Work task:
After reading the lines below, count those that contain "document" and give the count alone.

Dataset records
####

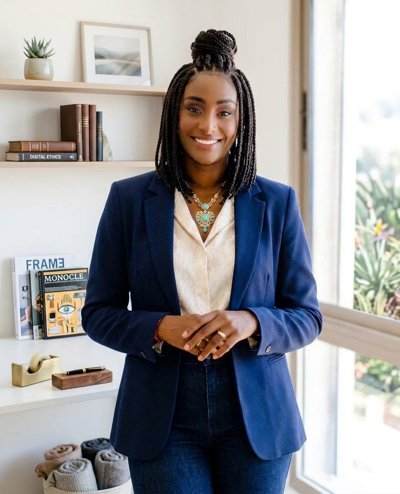
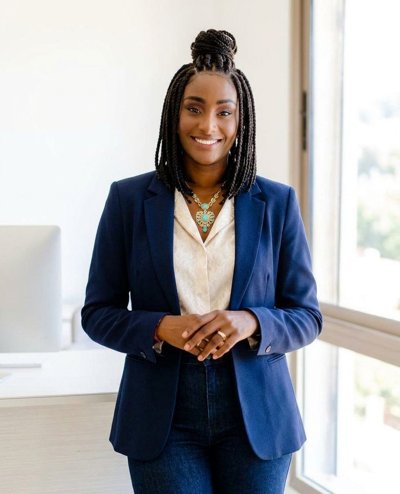
Page etudes de cas style Statiq + Saelia

diff --git a/public/etude-de-cas.html b/public/etude-de-cas.html
@@ -6,7 +6,7 @@
 <title>Étude de cas — AdStack</title>
 <meta name="description" content="Comment une marque e-commerce a trouvé ses créatives gagnantes avec AdStack.">
 <link rel="icon" href="/favicon.ico">
-<link href="https://fonts.googleapis.com/css2?family=Inter:wght@400;500;600;700;800&display=swap" rel="stylesheet">
+<link href="https://fonts.googleapis.com/css2?family=Inter:wght@400;500;600;700;800&family=Caveat:wght@700&display=swap" rel="stylesheet">
 <script>
 !function(f,b,e,v,n,t,s){if(f.fbq)return;n=f.fbq=function(){n.callMethod?n.callMethod.apply(n,arguments):n.queue.push(arguments)};if(!f._fbq)f._fbq=n;n.push=n;n.loaded=!0;n.version='2.0';n.queue=[];t=b.createElement(e);t.async=!0;t.src=v;s=b.getElementsByTagName(e)[0];s.parentNode.insertBefore(t,s)}(window,document,'script','https://connect.facebook.net/en_US/fbevents.js');
 fbq('init','1425042735803143');fbq('track','PageView');
@@ -196,6 +196,7 @@ h2{font-weight:900;letter-spacing:-1.1px;line-height:1.12;font-size:clamp(28px,4
 .cta .wrap{max-width:760px;background:linear-gradient(135deg,#0B5CFF 0%,#16337A 100%);border-radius:28px;padding:48px 28px}
 .cta p{color:#D5E4FF}
 .cta .btn{background:#fff;color:#0A0A0E;box-shadow:none}
+.cta .btn.ghost{background:transparent;color:#fff;border:1.5px solid rgba(255,255,255,.55)}
 @media(max-width:760px){section.s{padding:44px 0}.cta .wrap{margin:0 16px;padding:36px 20px;max-width:none}}
 </style>
 <style id="edc-multi">
@@ -204,15 +205,27 @@ h2{font-weight:900;letter-spacing:-1.1px;line-height:1.12;font-size:clamp(28px,4
 .prods figure{margin:0;width:150px;text-align:center}
 .prods img{width:100%;height:150px;object-fit:contain;background:#fff;border-radius:18px;padding:10px;display:block}
 .prods figcaption{margin-top:8px;font-size:12.5px;color:var(--mut);line-height:1.35}
-.idx{display:grid;grid-template-columns:repeat(2,1fr);gap:18px;margin-top:38px;text-align:left}
-.idx-c{position:relative;display:flex;flex-direction:column;gap:10px;padding:30px 28px 26px;border-radius:24px;background:#121722;border:1px solid rgba(255,255,255,.08);text-decoration:none;color:#fff;overflow:hidden;transition:transform .15s,border-color .15s}
-.idx-c:hover{transform:translateY(-3px);border-color:rgba(31,182,255,.5)}
-.idx-c img{height:120px;width:auto;max-width:60%;object-fit:contain;background:#fff;border-radius:14px;padding:6px;align-self:flex-start}
-.idx-b{align-self:flex-start;background:#FFC53D;color:#111;font-weight:800;font-size:13.5px;padding:7px 12px;border-radius:9px}
-.idx-c h2{margin:4px 0 0;font-size:28px;text-align:left}
-.idx-c p{margin:0;color:var(--mut);font-size:15.5px}
-.idx-l{margin-top:auto;padding-top:10px;font-weight:700;color:#1FB6FF;font-size:14.5px}
-@media(max-width:760px){.idx{grid-template-columns:1fr}}
+.idx{display:grid;grid-template-columns:repeat(auto-fit,minmax(300px,360px));justify-content:center;gap:18px;margin:46px auto 0;max-width:1120px;text-align:left}
+.idx-c{display:flex;flex-direction:column;gap:10px;padding:8px 8px 24px;border-radius:24px;background:#121722;border:1px solid rgba(255,255,255,.07);text-decoration:none;color:#fff;transition:transform .15s,border-color .15s}
+.idx-c:hover{transform:translateY(-4px);border-color:rgba(31,182,255,.5)}
+.idx-v{position:relative;height:300px;border-radius:18px;overflow:hidden;display:flex;align-items:center;justify-content:center;margin-bottom:12px}
+.idx-v img{position:absolute;height:78%;width:auto;max-width:46%;object-fit:cover;border-radius:12px;box-shadow:0 14px 34px rgba(0,0,0,.28);background:#fff}
+.idx-v img:nth-child(1){left:12%;transform:rotate(-5deg)}
+.idx-v img:nth-child(2){right:12%;transform:rotate(4deg);top:16%}
+.idx-v img:only-child{left:50%;transform:translateX(-50%) rotate(-2deg)}
+.idx-c h2{margin:0;padding:0 18px;font-size:clamp(21px,2vw,25px);line-height:1.18;letter-spacing:-.5px;text-align:left}
+.idx-c p{margin:0;padding:0 18px;color:#8E929B;font-size:15px;line-height:1.45}
+.idx-l{margin-top:auto;padding:12px 18px 0;font-weight:800;font-size:14.5px;display:inline-flex;gap:8px;align-items:center}
+.idx-hero{position:relative;display:block;max-width:900px;margin:0 auto}.idx-hero h1{font-size:clamp(44px,8.5vw,96px);letter-spacing:-3px;line-height:1}
+.idx-hand{font-family:'Caveat',cursive;font-size:clamp(22px,3vw,30px);color:#FFC53D;font-weight:700;margin-bottom:6px}
+.stk{position:absolute;font-weight:800;font-size:clamp(13px,1.6vw,18px);line-height:1.1;padding:9px 13px;border-radius:9px;text-align:center;box-shadow:0 6px 18px rgba(0,0,0,.3)}
+.stk.a{left:-5%;top:0;background:#1FB6FF;color:#fff;transform:rotate(-14deg)}
+.stk.b{right:-4%;bottom:-26%;background:#A78BFA;color:#0A0A0E;transform:rotate(-9deg)}
+.idx-cta{max-width:1120px;margin:90px auto 0;border-radius:28px;padding:56px 40px;background:linear-gradient(135deg,#0B5CFF 0%,#16337A 100%);text-align:center;position:relative;overflow:hidden}
+.idx-cta h2{margin:0 0 12px;font-size:clamp(28px,4.4vw,46px)}
+.idx-cta p{margin:0 0 26px;color:#D5E4FF}
+@media(max-width:1000px){.idx{grid-template-columns:repeat(2,1fr)}.stk{display:none}}
+@media(max-width:640px){.idx{grid-template-columns:1fr}.idx-v{height:280px}.idx-cta{padding:40px 20px;margin:60px 16px 0}}
 </style>
 </head>
 <body>
@@ -351,7 +364,7 @@ var slug=(m&&m[1].replace(/\.html$/,''))||(q&&q[1])||'';
 var apercu=/apercu=1/.test(location.search);
 if(!slug){ // page index : toutes les études de cas actives
   var list=Object.keys(REG).map(function(k){return REG[k]}).filter(function(c){return c&&c.marque&&(c.actif||apercu)});
-  var ix='<section class="s hero"><div class="wrap rv"><div class="eyebrow">Nos résultats</div><h1>Études de cas</h1><div class="meta">Des marques réelles, des résultats que nous pouvons montrer.</div><div class="idx">'+list.map(function(c){return '<a class="idx-c" href="/etude-de-cas/'+esc(c.slug)+(apercu?'?apercu=1':'')+'">'+((c.teaserImages&&c.teaserImages[0])?'<img src="'+esc(c.teaserImages[0])+'" alt="" loading="lazy">':'')+(c.badge?'<span class="idx-b">'+esc(c.badge)+'</span>':'')+'<h2>'+esc(c.marque)+'</h2><p>'+esc(c.accroche||'')+'</p><span class="idx-l">Voir l’étude de cas →</span></a>'}).join('')+'</div></div></section>';
+  var ix='<section class="s hero"><div class="wrap rv"><div class="idx-hand">Un aperçu de notre travail</div><div class="idx-hero"><span class="stk a">Orientées performance</span><h1>Études de cas</h1><span class="stk b">Ce qu’on fait pour nos marques</span></div><div class="meta" style="max-width:620px;margin:40px auto 0;font-size:16px">Des marques réelles qui jugent leurs créatives sur la performance, pas sur le portfolio.</div><div class="idx">'+list.map(function(c){var im=(c.teaserImages&&c.teaserImages.length?c.teaserImages:(c.galerie||[])).slice(0,2);return '<a class="idx-c" href="/etude-de-cas/'+esc(c.slug)+(apercu?'?apercu=1':'')+'"><div class="idx-v" style="background:'+esc(c.carteBg||'#1c2333')+'" aria-hidden="true">'+im.map(function(u){return '<img src="'+esc(u)+'" alt="" loading="lazy">'}).join('')+'</div><h2>'+esc(c.carteTitre||c.marque)+'</h2><p>'+esc(c.carteLigne||c.accroche||'')+'</p><span class="idx-l">Lire l’étude de cas <span aria-hidden="true">→</span></span></a>'}).join('')+'</div></div></section><section class="s" style="padding-top:0"><div class="idx-cta rv"><h2>Vous voulez des résultats comme ceux-ci ?</h2><p>Choisissez votre offre, ou faites le quiz pour trouver celle qui vous correspond.</p><div class="row" style="display:flex;gap:12px;justify-content:center;flex-wrap:wrap"><a class="btn" style="background:#fff;color:#0A0A0E;box-shadow:none" href="/vente#nos-offres">Voir les offres</a><a class="btn ghost" style="color:#fff;border:1.5px solid rgba(255,255,255,.55)" href="/quiz">Faire le quiz</a></div></div></section>';
   document.getElementById('page').innerHTML=ix;document.getElementById('sticky').style.display='none';
   document.querySelectorAll('.rv').forEach(function(el){el.classList.add('in')});document.title='Études de cas — AdStack';return;
 }
@@ -389,7 +402,7 @@ if(has(D.resultats)||has(D.gagnantes)){h+='<section class="s"><div class="wrap r
 // 7. Galerie
 if(has(D.galerie)){h+='<section class="s"><div class="wrap rv"><div class="eyebrow">Les créatives</div><h2>Réalisées pour '+esc(D.marque)+'</h2><div class="gal">'+D.galerie.map(function(g){return '<img src="'+esc(g)+'" alt="Créative '+esc(D.marque)+'" loading="lazy">'}).join('')+'</div></div></section>'}
 // 8. CTA
-h+='<section class="cta"><div class="wrap rv"><h2>Vous voulez des résultats comme ceux-ci ?</h2><p>Choisissez votre offre et recevez vos premières créatives dans AdBoard.</p><div class="row"><a class="btn" href="/vente#nos-offres" data-cta="fin">Voir les offres</a><a class="btn ghost" href="/vente#etudes-de-cas">Retour</a></div></div></section>';
+h+='<section class="cta"><div class="wrap rv"><h2>Vous voulez des résultats comme ceux-ci ?</h2><p>Choisissez votre offre et recevez vos premières créatives dans AdBoard.</p><div class="row"><a class="btn" href="/vente#nos-offres" data-cta="fin">Voir les offres</a><a class="btn ghost" href="/etude-de-cas">Voir les études de cas</a></div></div></section>';
 document.getElementById('page').innerHTML=h;
 // comportements
 var io='IntersectionObserver' in window?new IntersectionObserver(function(es){es.forEach(function(e){if(e.isIntersecting){e.target.classList.add('in');io.unobserve(e.target)}})},{threshold:.08}):null;

diff --git a/public/vente.html b/public/vente.html
@@ -1362,6 +1362,7 @@ img.exv-lb-media{max-width:94vw}
 <section class="edc-section" id="etudes-de-cas" hidden>
   <div class="edc-head"><div class="edc-eyebrow">Un aperçu de nos résultats</div><h2 class="edc-h">Études de cas</h2></div>
   <div class="edc-grid" id="edc-grid"></div>
+  <div class="edc-more"><a href="/etude-de-cas" id="edc-all">Voir les études de cas <svg width="14" height="14" viewBox="0 0 24 24" fill="none" stroke="currentColor" stroke-width="2.6" stroke-linecap="round" stroke-linejoin="round"><path d="M5 12h14M13 6l6 6-6 6"/></svg></a></div>
 </section>
 <script src="/etude-de-cas-data.js"></script>
 <script src="/etude-de-cas-saelia-data.js"></script>
@@ -1371,7 +1372,7 @@ img.exv-lb-media{max-width:94vw}
   var list=Object.keys(REG).map(function(k){return REG[k]}).filter(function(D){return D&&D.accroche&&(D.actif||apercu)});
   var sec=document.getElementById('etudes-de-cas'), g=document.getElementById('edc-grid'); if(!sec||!g||!list.length) return;
   function esc(s){return String(s==null?'':s).replace(/[&<>"]/g,function(c){return{'&':'&amp;','<':'&lt;','>':'&gt;','"':'&quot;'}[c]})}
-  g.className='edc-grid'+(list.length===1?' edc-one':'');
+  
   g.innerHTML=list.map(function(D){
     var imgs=(D.teaserImages&&D.teaserImages.length?D.teaserImages:(D.galerie||[])).slice(0,2); if(!imgs.length&&D.image) imgs=[D.image];
     return '<article class="edc-card"><div class="edc-txt">'+(D.badge?'<div class="edc-badge">'+esc(D.badge)+'</div>':'')+
@@ -1383,15 +1384,12 @@ img.exv-lb-media{max-width:94vw}
 }catch(e){}})();
 </script>
 <style>
-.edc-grid{max-width:1060px;margin:0 auto;display:grid;grid-template-columns:repeat(2,1fr);gap:18px}
-.edc-grid .edc-card{max-width:none;margin:0;grid-template-columns:1fr;gap:0;min-height:0;align-items:stretch}
-.edc-grid .edc-txt{padding:32px 28px 8px}
-.edc-grid .edc-badge{position:static;transform:rotate(-3deg);display:inline-block;margin:0 0 14px}
-.edc-grid .edc-vis{min-height:230px}
-.edc-grid .edc-vis img{width:44%;max-width:170px;background:#fff}
-.edc-grid.edc-one{grid-template-columns:1fr;max-width:960px}
-.edc-grid.edc-one .edc-card{grid-template-columns:1.1fr 1fr;min-height:300px}
-@media(max-width:860px){.edc-grid{grid-template-columns:1fr}.edc-grid.edc-one .edc-card{grid-template-columns:1fr}}
+.edc-grid{max-width:1000px;margin:0 auto;display:flex;flex-direction:column;gap:18px}
+.edc-grid .edc-card{max-width:none;margin:0}
+.edc-grid .edc-vis img{background:#fff}
+.edc-more{display:flex;justify-content:center;margin-top:26px}
+.edc-more a{display:inline-flex;align-items:center;gap:8px;min-height:48px;padding:0 26px;border-radius:999px;border:1.5px solid rgba(255,255,255,.22);color:#fff;font-weight:700;font-size:14.5px;text-decoration:none;transition:border-color .15s,background .15s}
+.edc-more a:hover{border-color:#1FB6FF;background:rgba(31,182,255,.1)}
 </style>
 
 <section class="process-section" id="comment">
@@ -1524,6 +1522,7 @@ img.exv-lb-media{max-width:94vw}
 .tm-role{font-size:13px;opacity:.7;margin-top:3px}
 .tm-chip{display:inline-block;margin-top:10px;padding:5px 11px;border-radius:999px;background:rgba(255,255,255,.14);font-size:12.5px;font-weight:700}
 .tm-link{margin-left:auto;font-size:13px;font-weight:700;color:inherit;text-decoration:none;white-space:nowrap;border-bottom:1px solid currentColor;opacity:.9}
+@media(min-width:601px){.tm-card.tm-invite{grid-column:1/-1;min-height:0;flex-direction:row;align-items:center;justify-content:space-between;gap:24px}}
 .tm-big .tm-pb{background:#fff;color:#0B2A66}.tm-big .tm-bar{background:rgba(255,255,255,.25)}.tm-big .tm-bar b{background:#fff}
 .tm-play{display:flex;align-items:center;gap:12px;margin-top:16px}
 .tm-pb{flex:none;width:46px;height:46px;border-radius:50%;border:0;background:#04131F;color:#fff;cursor:pointer;display:grid;place-items:center;font-size:15px;padding:0}

diff --git a/public/temoignages-data.js b/public/temoignages-data.js
@@ -10,9 +10,17 @@ window.TEMOIGNAGES = [
     role: "Fondateur de Vitalina",
     photo: "/assets/vente/aliou-cisse.jpg",
     mesure: "2,7 M → 6,15 M FCFA de CA par mois",
-    audio: "/assets/vente/aliou-cisse-vocal.mp3",
     lien: "/etude-de-cas/vitalina",
     grand: true
+  },
+  {
+    texte: "Je pensais avoir saturé mon marché. Je n’arrivais plus à trouver de nouvelles idées créatives, et mes résultats baissaient de plus en plus : c’était inquiétant. En quelques semaines, AdStack a tout remis en place, avec une excellente diversité créative. Ça a redonné vie à ma marque.",
+    nom: "Anissa Coli",
+    role: "Owner de Saelia",
+    photo: "/assets/vente/anissa-coli.jpg",
+    mesure: "+10K$ d’adspend · ROAS 3,6",
+    lien: "/etude-de-cas/saelia",
+    grand: false
   }
   // MODÈLE à copier, coller après le dernier avis (avec une virgule avant) et remplir :
   /* ,{

diff --git a/public/etude-de-cas-saelia-data.js b/public/etude-de-cas-saelia-data.js
@@ -14,6 +14,9 @@
 
   // Teaser sur la page de vente
   accroche: "Trop de créatives top performer.",
+  carteTitre: "Comment Saelia a dépensé +10K$ sur Meta Ads, en restant rentable",
+  carteLigne: "+8 créatives top performer, ROAS de 3,6.",
+  carteBg: "#F8D6DF",
   badge: "+10K$ d’adspend",
   teaserTexte: "Une boutique cosmétique qui croyait avoir saturé son marché.",
   teaserImages: ["/assets/vente/saelia-anua.jpg", "/assets/vente/saelia-numbuzin.jpg"],

diff --git a/public/etude-de-cas-data.js b/public/etude-de-cas-data.js
@@ -15,6 +15,9 @@ window.ETUDE_DE_CAS = {
 
   // Teaser sur la page de vente
   accroche: "Plusieurs angles et créatives gagnantes en l’espace de quelques semaines.",
+  carteTitre: "Comment Vitalina a presque doublé son chiffre d’affaires mensuel",
+  carteLigne: "ROAS moyen de 4,3 sur nos créatives.",
+  carteBg: "#DDEBD3",
   badge: "x2 sur le chiffre d’affaires mensuel",
   teaserTexte: "Un aperçu des résultats obtenus avec une marque ambitieuse.",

####

Expected answer:
5